- Treat a job applicant with respect. You may be in the position to hire people. I know that there are a lot of us right now who are looking for work. Don’t put all of us in a box. If we take the time to send you a resume, and you decide not to hire us, please let us know. Nothing is worse than sending in a resume and hearing nothing back in return.
- Ask me how things are going. Don’t be afraid to talk to me about not having a job. Avoiding the topic is like avoiding the purple elephant in the room. Give me a word of encouragement, but don’t tell me that everything will be okay real soon. It may not be. Let me know that you will pass along any job leads you become aware of. Help me stay involved in social groups. If I need to talk, lend me your ear for just a few minutes. Unemployment is stressful.
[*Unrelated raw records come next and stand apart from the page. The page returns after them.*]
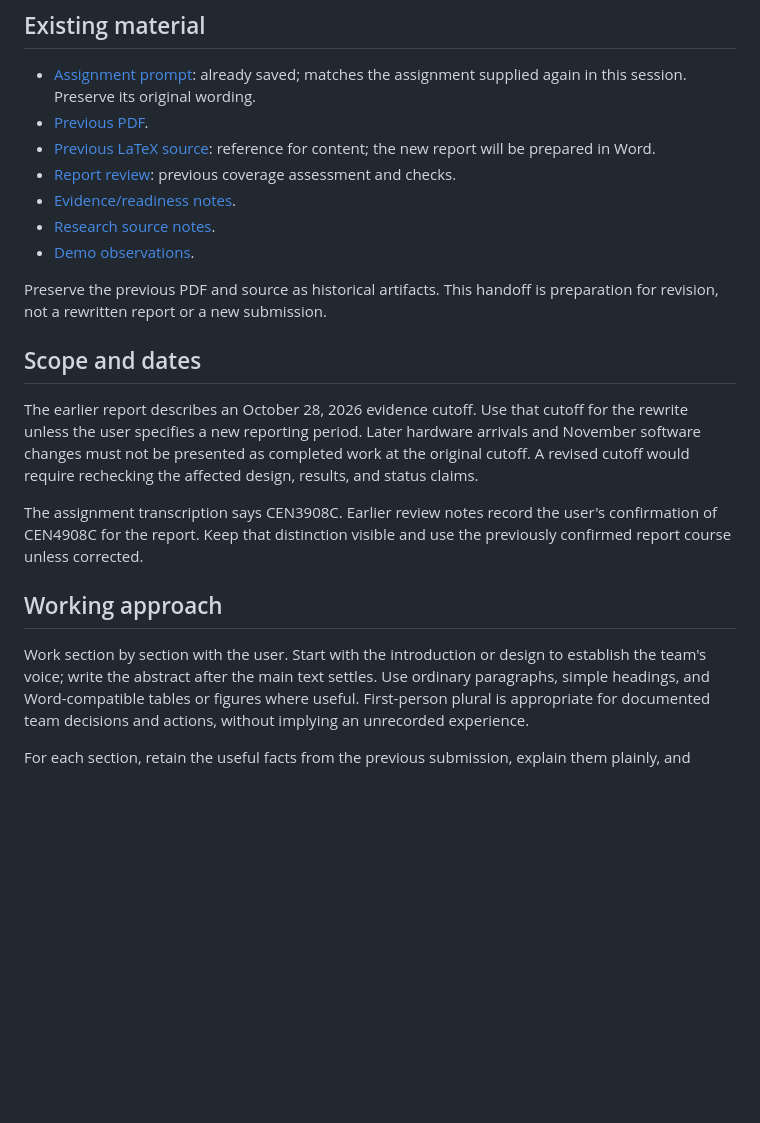
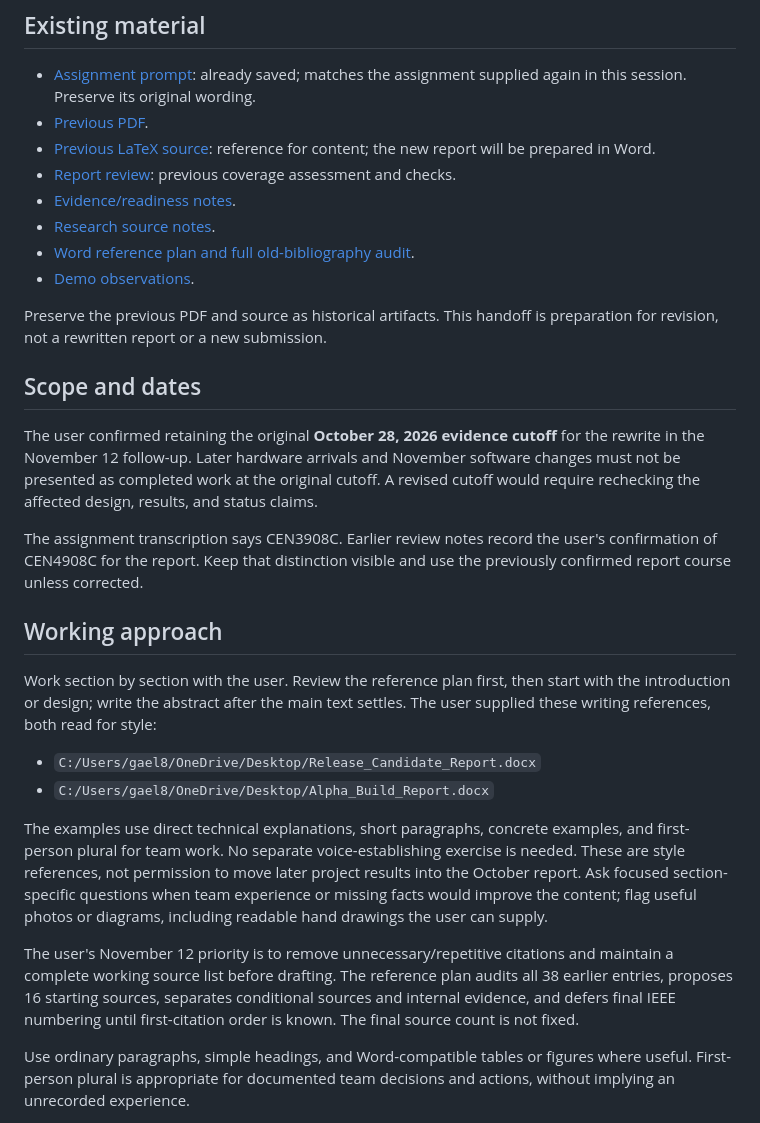
Before and after one commit to GG1627/helping-hand, a Markdown page: docs/R3_WORD_REVISION_HANDOFF.md, the part around the change. Drawn GitHub-style; blank space fills up the shorter version.

Commit message:
(GENAI=Yes) Audit references for R3 Word rewrite [Model: Unknown]
AI-Assisted: codex

```diff
--- a/docs/R3_WORD_REVISION_HANDOFF.md
+++ b/docs/R3_WORD_REVISION_HANDOFF.md
@@ -26,6 +26,7 @@ disclosure requirements.
 - [Report review](R3_REPORT_REVIEW.md): previous coverage assessment and checks.
 - [Evidence/readiness notes](R3_REPORT_READINESS.md).
 - [Research source notes](../research/R3_REPORT_SOURCE_NOTES.md).
+- [Word reference plan and full old-bibliography audit](../research/R3_WORD_REFERENCE_PLAN.md).
 - [Demo observations](R3_DEMO_OBSERVATIONS.md).
 
 Preserve the previous PDF and source as historical artifacts. This handoff is
@@ -33,8 +34,8 @@ preparation for revision, not a rewritten report or a new submission.
 
 ## Scope and dates
 
-The earlier report describes an October 28, 2026 evidence cutoff. Use that
-cutoff for the rewrite unless the user specifies a new reporting period.
+The user confirmed retaining the original **October 28, 2026 evidence cutoff**
+for the rewrite in the November 12 follow-up.
 Later hardware arrivals and November software changes must not be presented
 as completed work at the original cutoff. A revised cutoff would require
 rechecking the affected design, results, and status claims.
@@ -45,8 +46,26 @@ and use the previously confirmed report course unless corrected.
 
 ## Working approach
 
-Work section by section with the user. Start with the introduction or design
-to establish the team's voice; write the abstract after the main text settles.
+Work section by section with the user. Review the reference plan first, then
+start with the introduction or design; write the abstract after the main text
+settles. The user supplied these writing references, both read for style:
+
+- `C:/Users/gael8/OneDrive/Desktop/Release_Candidate_Report.docx`
+- `C:/Users/gael8/OneDrive/Desktop/Alpha_Build_Report.docx`
+
+The examples use direct technical explanations, short paragraphs, concrete
+examples, and first-person plural for team work. No separate voice-establishing
+exercise is needed. These are style references, not permission to move later
+project results into the October report. Ask focused section-specific questions
+when team experience or missing facts would improve the content; flag useful
+photos or diagrams, including readable hand drawings the user can supply.
+
+The user's November 12 priority is to remove unnecessary/repetitive citations
+and maintain a complete working source list before drafting. The reference
+plan audits all 38 earlier entries, proposes 16 starting sources, separates
+conditional sources and internal evidence, and defers final IEEE numbering
+until first-citation order is known. The final source count is not fixed.
+
 Use ordinary paragraphs, simple headings, and Word-compatible tables or
 figures where useful. First-person plural is appropriate for documented team
 decisions and actions, without implying an unrecorded experience.
```
Also changed, not shown: research/R3_WORD_REFERENCE_PLAN.md (added, +377 -0 lines).
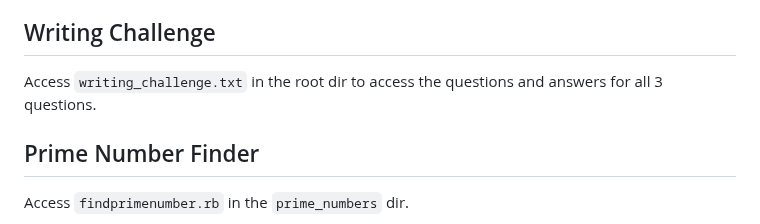
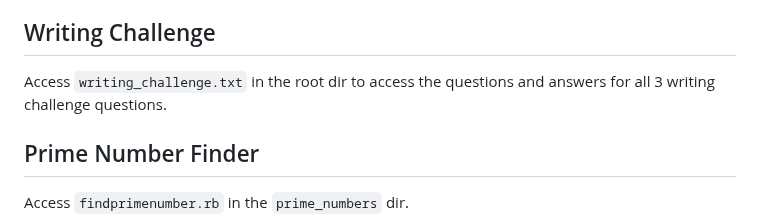
Before and after one commit to mikeh0rn/HealthieTakeHomeTest, a Markdown page: README.md, the part around the change. Rendered like a GitHub page.

```diff
--- a/README.md
+++ b/README.md
@@ -35,7 +35,7 @@ https://medium.com/unagi/say-goodbye-to-complex-regex-simplifying-email-validati
 
 ## Writing Challenge
 
-Access `writing_challenge.txt` in the root dir to access the questions and answers for all 3 questions.
+Access `writing_challenge.txt` in the root dir to access the questions and answers for all 3 writing challenge questions.
 
 ## Prime Number Finder
 
```
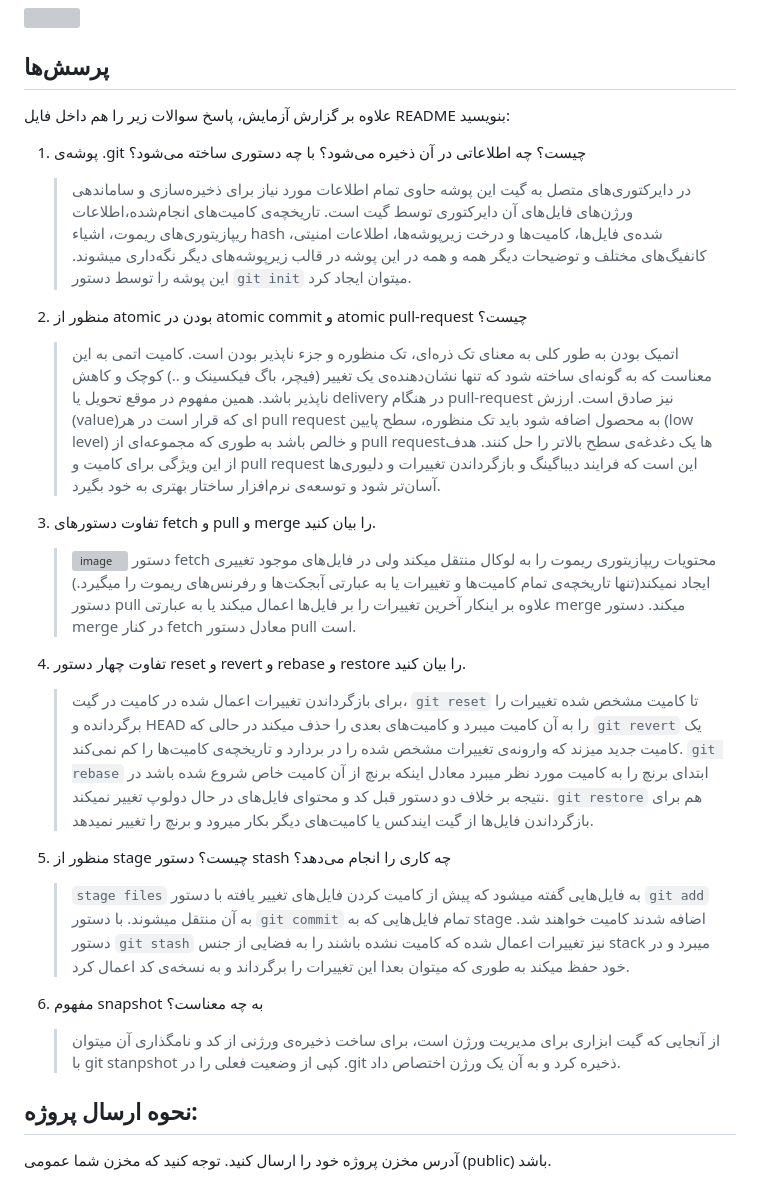
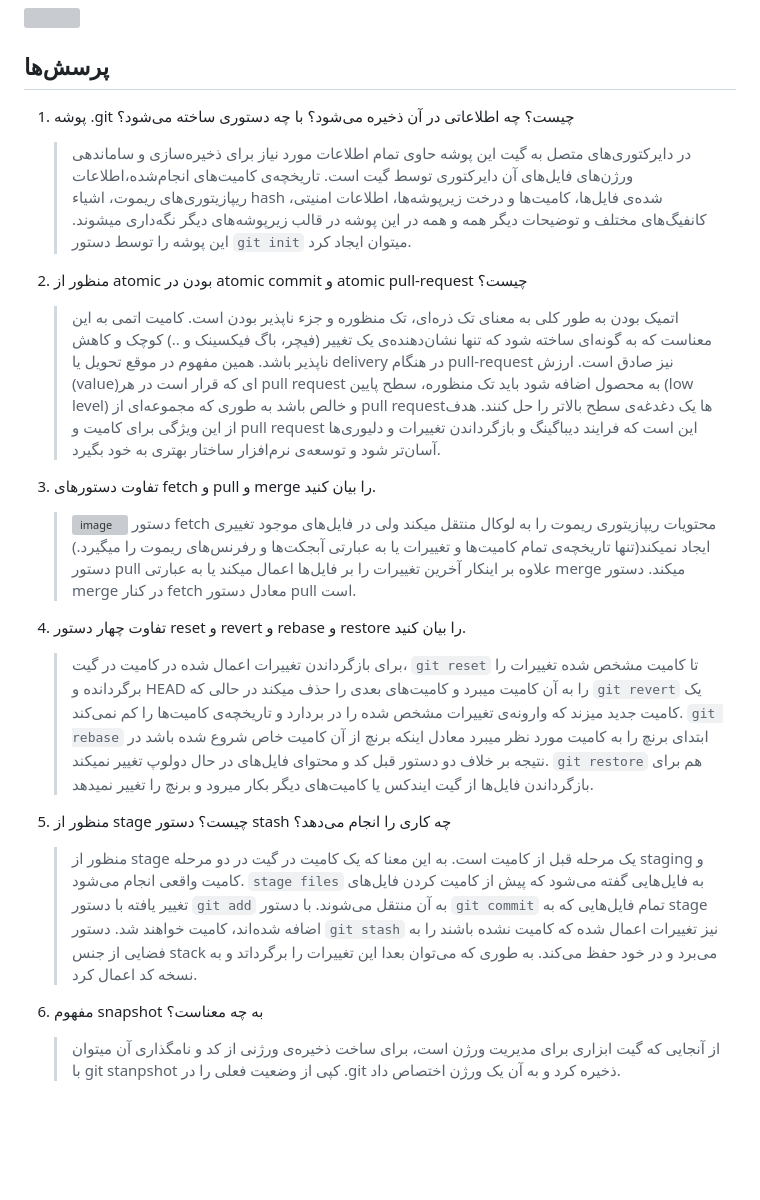
Before and after one commit to nonaghazizadeh/SE_lab_1, a Markdown page: README.md, the part around the change printed below. GitHub-like rendering; blank space fills up the shorter version; grey boxes are pictures that could not be loaded.

Commit message:
style: readme style for questions

```diff
--- a/README.md
+++ b/README.md
@@ -67,26 +67,29 @@
 
 
 ## پرسش‌ها
-علاوه بر گزارش آزمایش، پاسخ سوالات زیر را هم داخل فایل README بنویسید:
-1. پوشه‌ی .git چیست؟ چه اطلاعاتی در آن ذخیره می‌شود؟ با چه دستوری ساخته می‌شود؟
+
+1. پوشه .git چیست؟ چه اطلاعاتی در آن ذخیره می‌شود؟ با چه دستوری ساخته می‌شود؟
+
     > در دایرکتوری‌های متصل به گیت این پوشه حاوی تمام اطلاعات مورد نیاز برای ذخیره‌سازی و ساماندهی ورژن‌های فایل‌های آن دایرکتوری توسط گیت است. تاریخچه‌ی کامیت‌های انجام‌شده،‌اطلاعات ریپازیتوری‌های ریموت، اشیاء hash شده‌ی فایل‌ها، کامیت‌ها و درخت زیرپوشه‌ها، اطلاعات امنیتی،‌ کانفیگ‌های مختلف و توضیحات دیگر همه و همه در این پوشه در قالب زیرپوشه‌های  دیگر نگه‌داری میشوند.
 این پوشه را توسط دستور `git init` میتوان ایجاد کرد.
 
 2. منظور از atomic بودن در atomic commit و atomic pull-request چیست؟
+
     > اتمیک بودن به طور کلی به معنای تک ذره‌ای، تک منظوره و جزء ناپذیر بودن است. کامیت اتمی به این معناست که به گونه‌ای ساخته شود که تنها نشان‌دهنده‌ی یک تغییر (فیچر، باگ فیکسینک و ..) کوچک و کاهش ناپذیر باشد. همین مفهوم در موقع تحویل یا delivery در هنگام pull-request نیز صادق است. ارزش (value)ای که قرار است در هر pull request به محصول اضافه شود باید تک منظوره، سطح پایین (low level) و خالص باشد به طوری که مجموعه‌ای از pull requestها یک دغدغه‌ی سطح بالاتر را حل کنند.
     هدف از این ویژگی برای کامیت و pull request این است که فرایند دیباگینگ و بازگرداندن تغییرات و دلیوری‌ها آسان‌تر شود و توسعه‌ی نرم‌افزار ساختار بهتری به خود بگیرد.
 3. تفاوت دستورهای fetch و pull و merge را بیان کنید.
+
     >![image](https://i.stack.imgur.com/nWYnQ.png)
     دستور fetch محتویات ریپازیتوری ریموت را به لوکال منتقل میکند ولی در فایل‌های موجود تغییری ایجاد نمیکند‌(تنها تاریخچه‌ی تمام کامیت‌ها و تغییرات  یا به عبارتی آبجکت‌ها و رفرنس‌های ریموت را میگیرد.)
     دستور pull علاوه بر اینکار آخرین تغییرات را بر  فایل‌ها اعمال میکند یا به عبارتی merge میکند. دستور merge در کنار fetch معادل دستور pull است.
 4. تفاوت چهار دستور reset و revert و rebase و restore را بیان کنید.
+
    > برای بازگرداندن تغییرات اعمال شده در کامیت در گیت، `git reset` تا کامیت مشخص شده تغییرات را برگردانده و HEAD را به آن کامیت میبرد و کامیت‌های بعدی را حذف میکند در حالی که `git revert` یک کامیت جدید میزند که وارونه‌ی تغییرات مشخص شده را در بردارد و تاریخچه‌ی کامیت‌ها را کم نمی‌کند.
    `git rebase` ابتدای برنچ را به کامیت مورد نظر میبرد معادل اینکه برنچ از آن کامیت خاص شروع شده باشد در نتیجه بر خلاف دو دستور قبل کد و محتوای فایل‌های در حال دولوپ تغییر نمیکند. `git restore` هم برای بازگرداندن فایل‌ها از گیت ایندکس یا کامیت‌های دیگر بکار میرود و برنچ را تغییر نمیدهد.
 5. منظور از stage چیست؟ دستور stash چه کاری را انجام می‌دهد؟
-   > `stage files` به فایل‌هایی گفته میشود که پیش از کامیت کردن فایل‌های تغییر یافته با دستور `git add` به آن منتقل میشوند. با دستور `git commit` تمام فایل‌هایی که به stage اضافه شدند کامیت خواهند شد. دستور `git stash` نیز تغییرات اعمال شده  که کامیت نشده باشند را به فضایی از جنس stack میبرد و در خود حفظ میکند به
-   طوری که میتوان بعدا این تغییرات را برگرداند و به نسخه‌ی کد اعمال کرد.
+
+   > منظور از stage یک مرحله قبل از کامیت است. به این معنا که یک کامیت در گیت در دو مرحله staging و کامیت واقعی انجام می‌شود. `stage files` به فایل‌هایی گفته می‌شود که پیش از کامیت کردن فایل‌های تغییر یافته با دستور `git add` به آن منتقل می‌شوند. با دستور `git commit` تمام فایل‌هایی که به stage اضافه شده‌اند، کامیت خواهند شد. دستور `git stash‍‍` نیز تغییرات اعمال شده که کامیت نشده باشند را به فضایی از جنس stack می‌برد و در خود حفظ می‌کند. به طوری که می‌توان بعدا این تغییرات را برگرداتد و به نسخه کد اعمال کرد.
+
 6. مفهوم snapshot به چه معناست؟
+
     > از آنجایی که گیت ابزاری برای مدیریت ورژن است، برای ساخت ذخیره‌ی ورژنی از کد و نامگذاری آن میتوان با git stanpshot کپی از وضعیت فعلی را در .git ذخیره کرد و به آن یک ورژن اختصاص داد.
-
-## نحوه ارسال پروژه:
-آدرس مخزن پروژه خود را ارسال کنید. توجه کنید که مخزن شما عمومی (public) باشد.
```
Also changed, not shown: other parts of README.md (+3 -3 lines).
- Remember that unemployment is not just a statistic. Behind every number is a person just like me. Pray for the person who does not have a job. Let them know of your prayers. It does make a real difference to know that others are praying for you.
– Name withheld
Looking for a good year
I am writing in mid-August and our new clergy appointments are about six weeks old. I wish to humbly suggest that we focus mainly on the positive aspects of the appointments, situations and people we have just received. I believe we can immediately start looking for the good things or the bad things in our ministry situations.
I hope and pray we seek to see the positive aspects of the places and people where God has brought us. This doesn’t mean that we have to ignore the parts where changes need to happen so that the mission of Christ can unfold in a more powerful manner than ever, but even those can be seen as good challenges that lie ahead for the community of faith to work on together.
Jesus was always going from village to village both proclaiming and being the good news of God’s kingdom. So, what is the good news with the church, pastor or appointment we have just received? Who are the broken that together we need to join God in bringing healing?
I pray this year we can strive for the positive and all be peace makers in our congregations so we can grow more deeply in love with God and one another and that the mission and light of Jesus can burst forth through us to the people God sends to us. Is this your prayer, too?
I believe in us, and more importantly, I believe in God with us.
– Craig LaSuer,
Marion District Superintendent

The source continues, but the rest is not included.